Jon just called me from a bar in New Orleans – flaming drunk – to verify I won’t starve the cats and to remember to keep the blog updated while he and Paul are out of town.
What a wonderful opportunity to launch my new column, Muse-Sick which will highlight my favorite songs in no particular order. [readers vote: is this a lame title? If so, you better come up with a cooler suggestion that I can steal]
The first song I’d like to acknowledge is “Kiss” by Scout Niblett. The heartfelt tune appears off of 2007’s This Fool Can Die Now and features guest vocal talent Bonnie “Prince” Billy.
LISTEN/WATCH SCOUT STUFF BREAD UNDERNEATH HER TOP LIP:
I have to admit, the first time I heard this song I wasn’t very impressed. I thought Mr. “Prince” was stealing Niblett’s thunder by singing half of the song. The somber guitar notation mimicked R.E.M’s “Everybody Hurts” meanwhile I was amused by Niblett’s crazy high pitched vocal range. It sort of made me think of the time I went on an elementary school field trip to the symphony and would awkwardly hold back socially inappropriate laughter while the high pitched instruments (think piccalo) had their solo. In Niblett’s case, I think I was jaded because this ballad was different from her sparse and heavy hitting previous album Kidnapped By Neptune which I had fallen in love with years ago. Upon my initial listen, I accused this song of over extending into the indie-pop realm, a dimension that had the capacity to suck the soul from the most primitive of artists (think The Greatest/Jukebox era Cat Power).
However, after going to see Niblett perform last spring my perspective changed after watching her sing “Kiss” solo.
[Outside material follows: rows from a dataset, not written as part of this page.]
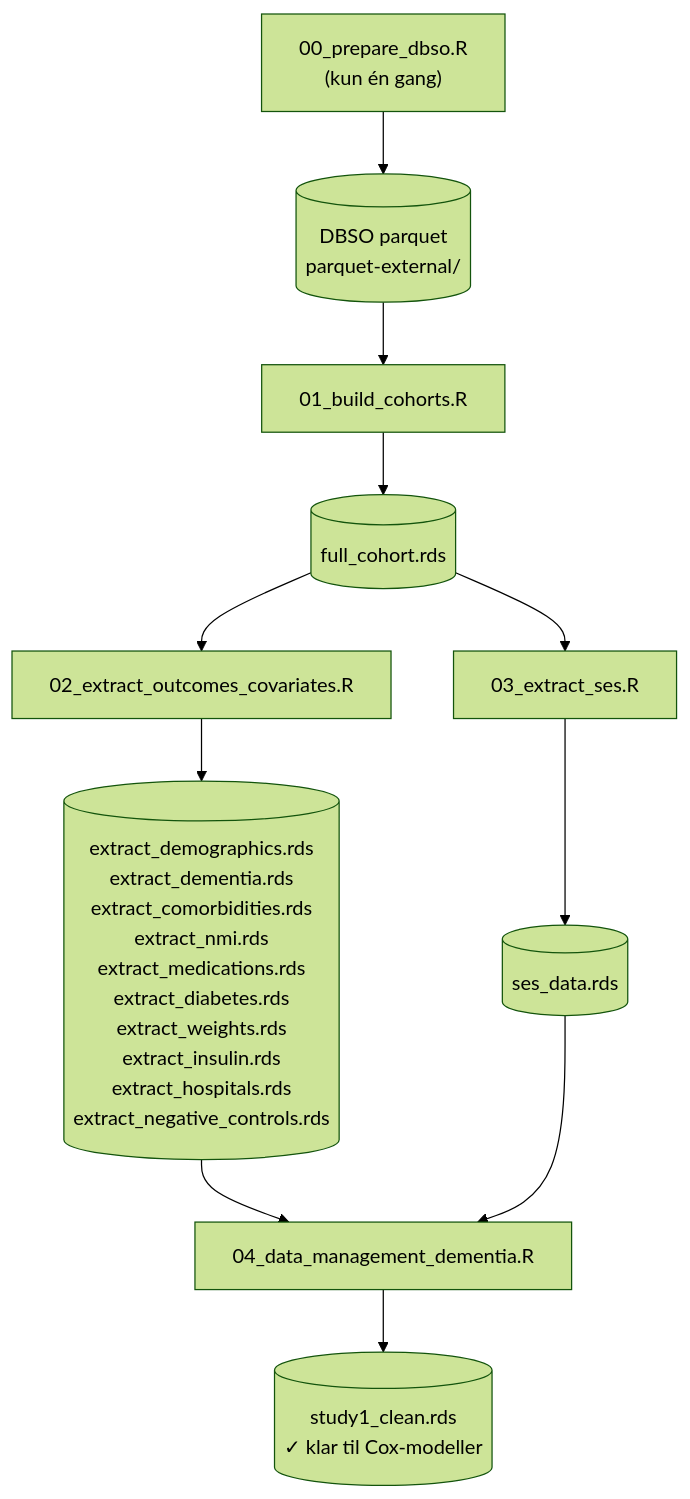
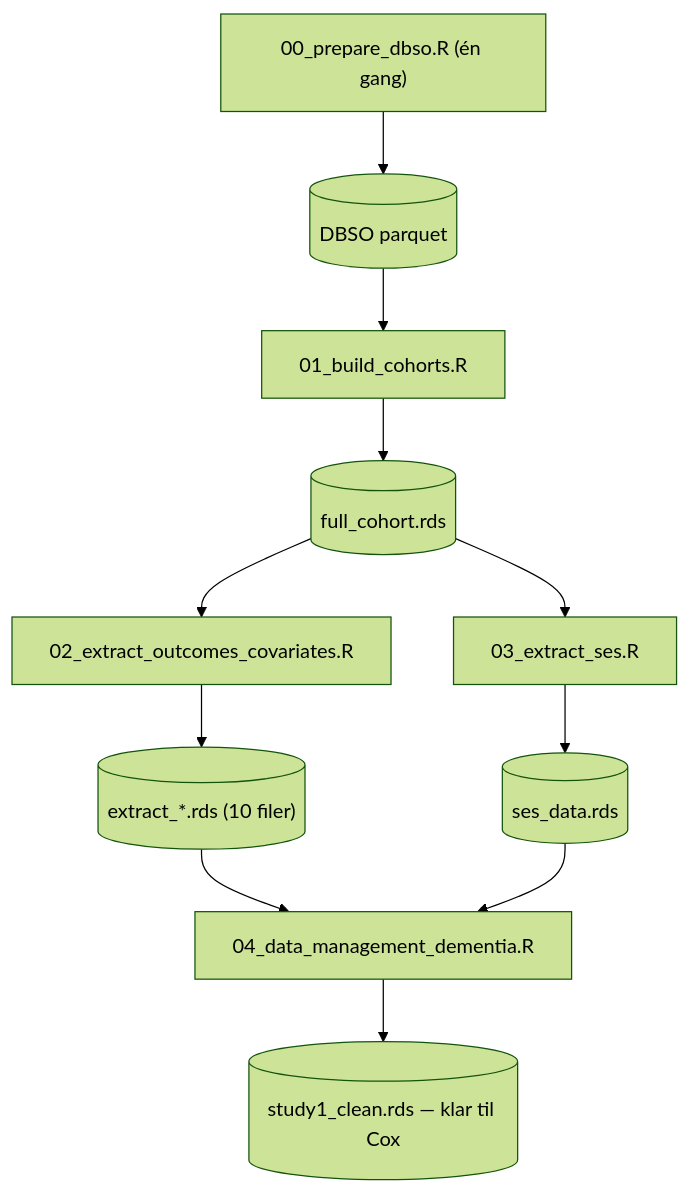
One commit to saras-clin/BSDemens changed the third of 3 diagrams in docs/getting-started-dst.qmd. Above: the diagram before and after it, drawn with Mermaid (forest theme). The commit also changed other lines of this file, not shown here.

Commit message:
Fix pipeline diagram: remove \n, compact EXT node, list files below

````diff
--- a/docs/getting-started-dst.qmd
+++ b/docs/getting-started-dst.qmd
@@ -418,25 +418,25 @@
 ```{mermaid}
 flowchart TD
-    S00["00_prepare_dbso.R\n(kun én gang)"]
+    S00["00_prepare_dbso.R (én gang)"]
     S01["01_build_cohorts.R"]
     S02["02_extract_outcomes_covariates.R"]
     S03["03_extract_ses.R"]
     S04["04_data_management_dementia.R"]
 
-    DBSO[("DBSO parquet\nparquet-external/")]
+    DBSO[("DBSO parquet")]
     FC[("full_cohort.rds")]
-    EXT[("extract_demographics.rds\nextract_dementia.rds\nextract_comorbidities.rds\nextract_nmi.rds\nextract_medications.rds\nextract_diabetes.rds\nextract_weights.rds\nextract_insulin.rds\nextract_hospitals.rds\nextract_negative_controls.rds")]
+    EXT[("extract_*.rds (10 filer)")]
     SES[("ses_data.rds")]
-    OUT[("study1_clean.rds\n✓ klar til Cox-modeller")]
+    OUT[("study1_clean.rds — klar til Cox")]
 
     S00 --> DBSO
     DBSO --> S01
     S01 --> FC
     FC --> S02
     FC --> S03
     S02 --> EXT
     S03 --> SES
     EXT --> S04
     SES --> S04
     S04 --> OUT
 ```
````
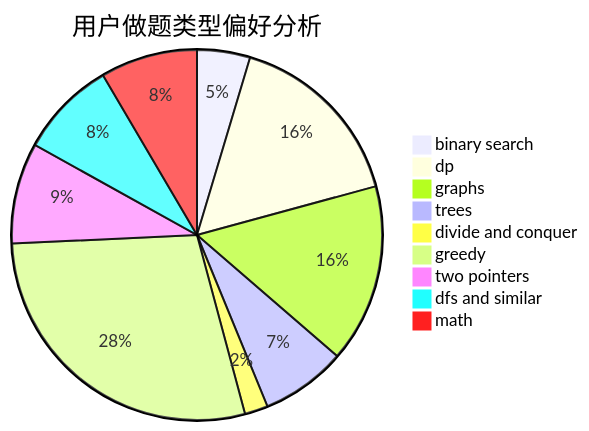
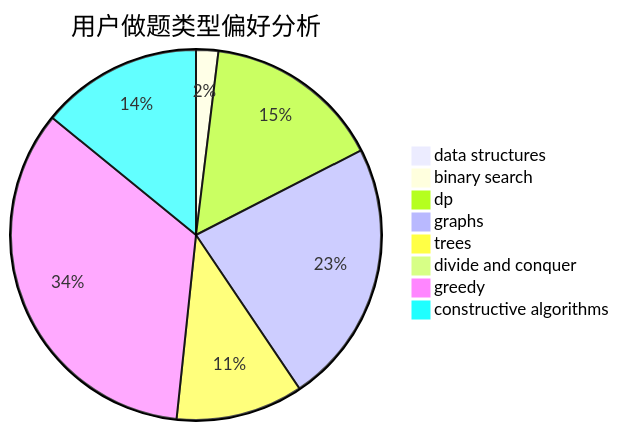
The second of 3 diagrams in docs/user/u37.md (sherpahu/cfrs.github.io), drawn with Mermaid before and after one commit. The commit also changed other lines of this file and 2775 other files, not shown here.

````diff
--- a/docs/user/u37.md
+++ b/docs/user/u37.md
@@ -23,12 +23,11 @@
 ```mermaid
 pie title 用户做题类型偏好分析
-    "binary search" :  41
-    "dp" :  143
-    "graphs" :  138
-    "trees" :  66
-    "divide and conquer" :  18
-    "greedy" :  252
-    "two pointers" :  78
-    "dfs and similar" :  75
-    "math" :  75
+    "data structures" :  1
+    "binary search" :  11
+    "dp" :  88
+    "graphs" :  131
+    "trees" :  63
+    "divide and conquer" :  0
+    "greedy" :  194
+    "constructive algorithms" :  80
 ```
````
Stripped down from it’s flailing vocal harmonies and string orchestration the song was quite effective as Niblett squints her eyes, grits her teeth and begs you not to break her dreams. After hearing a barren rendition of the song I decided to revisit the decadent version found on This Fool Can Die Now. I decided I was the fool for writing it off without really listening to it. In fact, Niblett and Mr. “Prince” conduct wavering vocal harmonies brought reverent mist to my eyes as the song hit between 3:30-3:40 as I drive home alone in the rain hoping my own dreams wouldn’t be broken.